Your objective
Please make sure what you return matches the listing below exactly, minus its pictures.

Materials provided
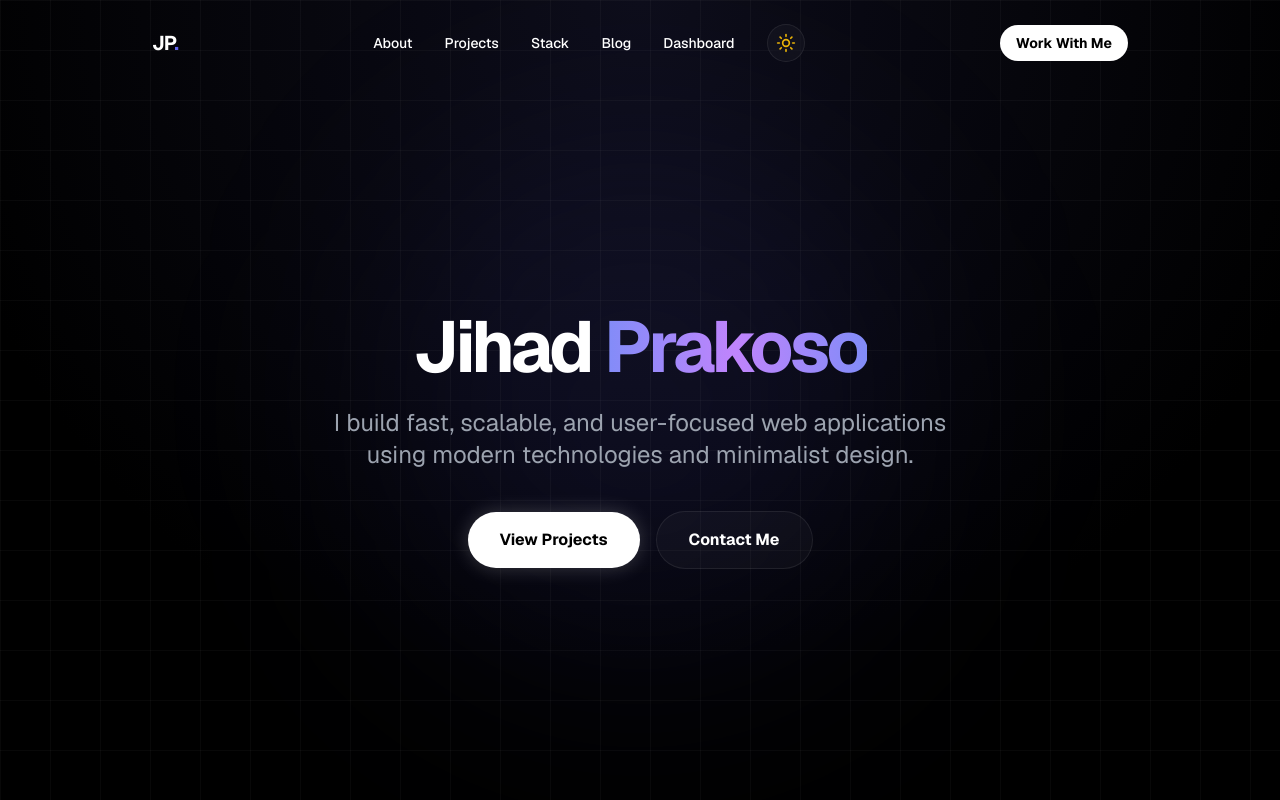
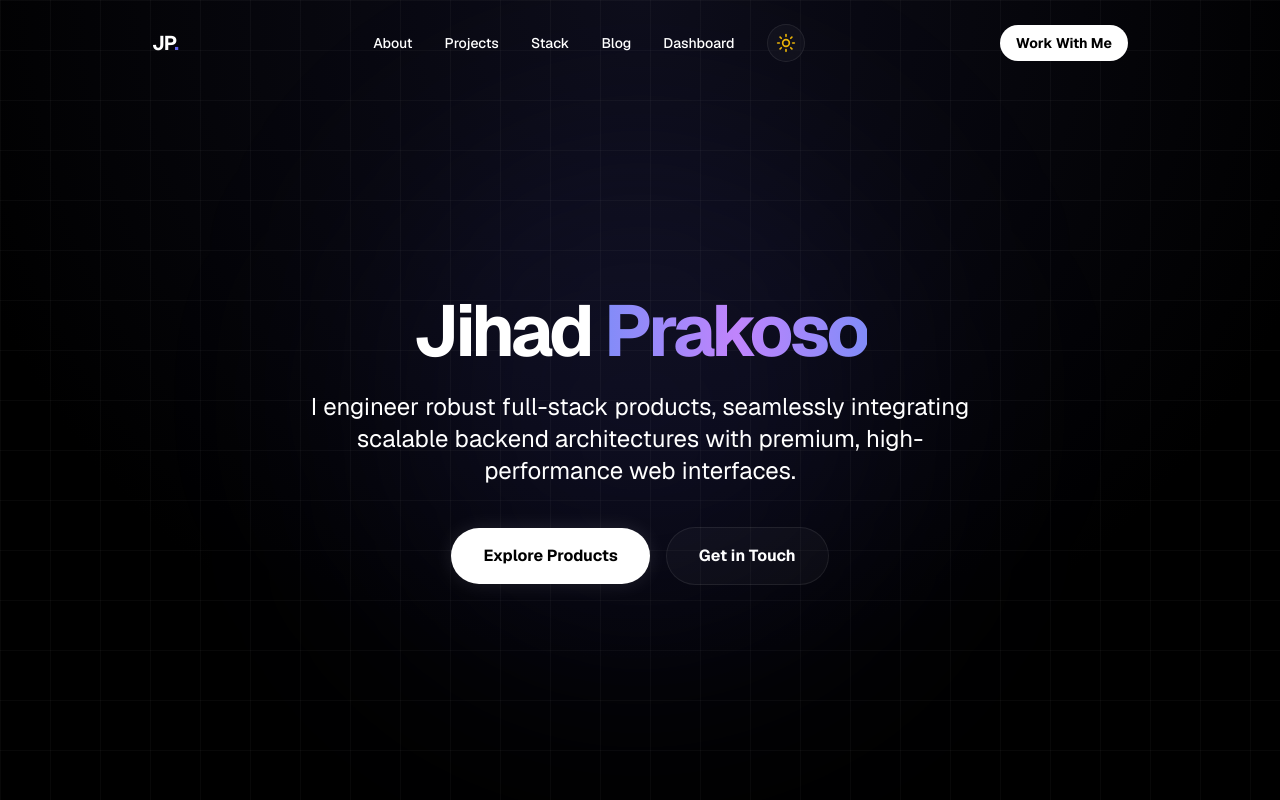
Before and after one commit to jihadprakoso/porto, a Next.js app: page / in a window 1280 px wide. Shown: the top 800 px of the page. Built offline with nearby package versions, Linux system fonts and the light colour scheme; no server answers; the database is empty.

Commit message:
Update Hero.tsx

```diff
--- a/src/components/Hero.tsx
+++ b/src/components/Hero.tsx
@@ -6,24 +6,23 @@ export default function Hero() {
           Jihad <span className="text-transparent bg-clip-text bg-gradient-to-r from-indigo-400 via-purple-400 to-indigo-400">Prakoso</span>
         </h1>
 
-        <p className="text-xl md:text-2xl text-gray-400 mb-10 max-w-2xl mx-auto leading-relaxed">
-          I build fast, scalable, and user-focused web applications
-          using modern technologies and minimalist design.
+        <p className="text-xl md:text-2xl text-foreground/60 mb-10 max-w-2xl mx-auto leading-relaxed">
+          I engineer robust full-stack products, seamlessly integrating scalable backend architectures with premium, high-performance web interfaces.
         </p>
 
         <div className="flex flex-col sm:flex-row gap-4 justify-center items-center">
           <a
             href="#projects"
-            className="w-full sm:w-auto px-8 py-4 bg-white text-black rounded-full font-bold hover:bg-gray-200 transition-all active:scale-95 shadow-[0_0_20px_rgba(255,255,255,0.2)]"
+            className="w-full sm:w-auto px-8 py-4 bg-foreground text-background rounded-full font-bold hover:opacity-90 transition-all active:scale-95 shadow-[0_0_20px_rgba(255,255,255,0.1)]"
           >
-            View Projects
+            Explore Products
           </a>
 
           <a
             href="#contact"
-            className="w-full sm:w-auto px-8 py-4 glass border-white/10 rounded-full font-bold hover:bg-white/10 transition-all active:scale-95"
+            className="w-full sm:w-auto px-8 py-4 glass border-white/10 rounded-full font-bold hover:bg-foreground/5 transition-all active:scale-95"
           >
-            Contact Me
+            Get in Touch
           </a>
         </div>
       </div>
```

Completed task
Before and after one commit to jihadprakoso/porto, a Next.js app: page / in a window 1280 px wide. Shown: the top 800 px of the page. Built offline with nearby package versions, Linux system fonts and the light colour scheme; no server answers; the database is empty.

Commit message:
Update Hero.tsx

```diff
--- a/src/components/Hero.tsx
+++ b/src/components/Hero.tsx
@@ -6,24 +6,23 @@ export default function Hero() {
           Jihad <span className="text-transparent bg-clip-text bg-gradient-to-r from-indigo-400 via-purple-400 to-indigo-400">Prakoso</span>
         </h1>
 
-        <p className="text-xl md:text-2xl text-gray-400 mb-10 max-w-2xl mx-auto leading-relaxed">
-          I build fast, scalable, and user-focused web applications
-          using modern technologies and minimalist design.
+        <p className="text-xl md:text-2xl text-foreground/60 mb-10 max-w-2xl mx-auto leading-relaxed">
+          I engineer robust full-stack products, seamlessly integrating scalable backend architectures with premium, high-performance web interfaces.
         </p>
 
         <div className="flex flex-col sm:flex-row gap-4 justify-center items-center">
           <a
             href="#projects"
-            className="w-full sm:w-auto px-8 py-4 bg-white text-black rounded-full font-bold hover:bg-gray-200 transition-all active:scale-95 shadow-[0_0_20px_rgba(255,255,255,0.2)]"
+            className="w-full sm:w-auto px-8 py-4 bg-foreground text-background rounded-full font-bold hover:opacity-90 transition-all active:scale-95 shadow-[0_0_20px_rgba(255,255,255,0.1)]"
           >
-            View Projects
+            Explore Products
           </a>
 
           <a
             href="#contact"
-            className="w-full sm:w-auto px-8 py-4 glass border-white/10 rounded-full font-bold hover:bg-white/10 transition-all active:scale-95"
+            className="w-full sm:w-auto px-8 py-4 glass border-white/10 rounded-full font-bold hover:bg-foreground/5 transition-all active:scale-95"
           >
-            Contact Me
+            Get in Touch
           </a>
         </div>
       </div>
```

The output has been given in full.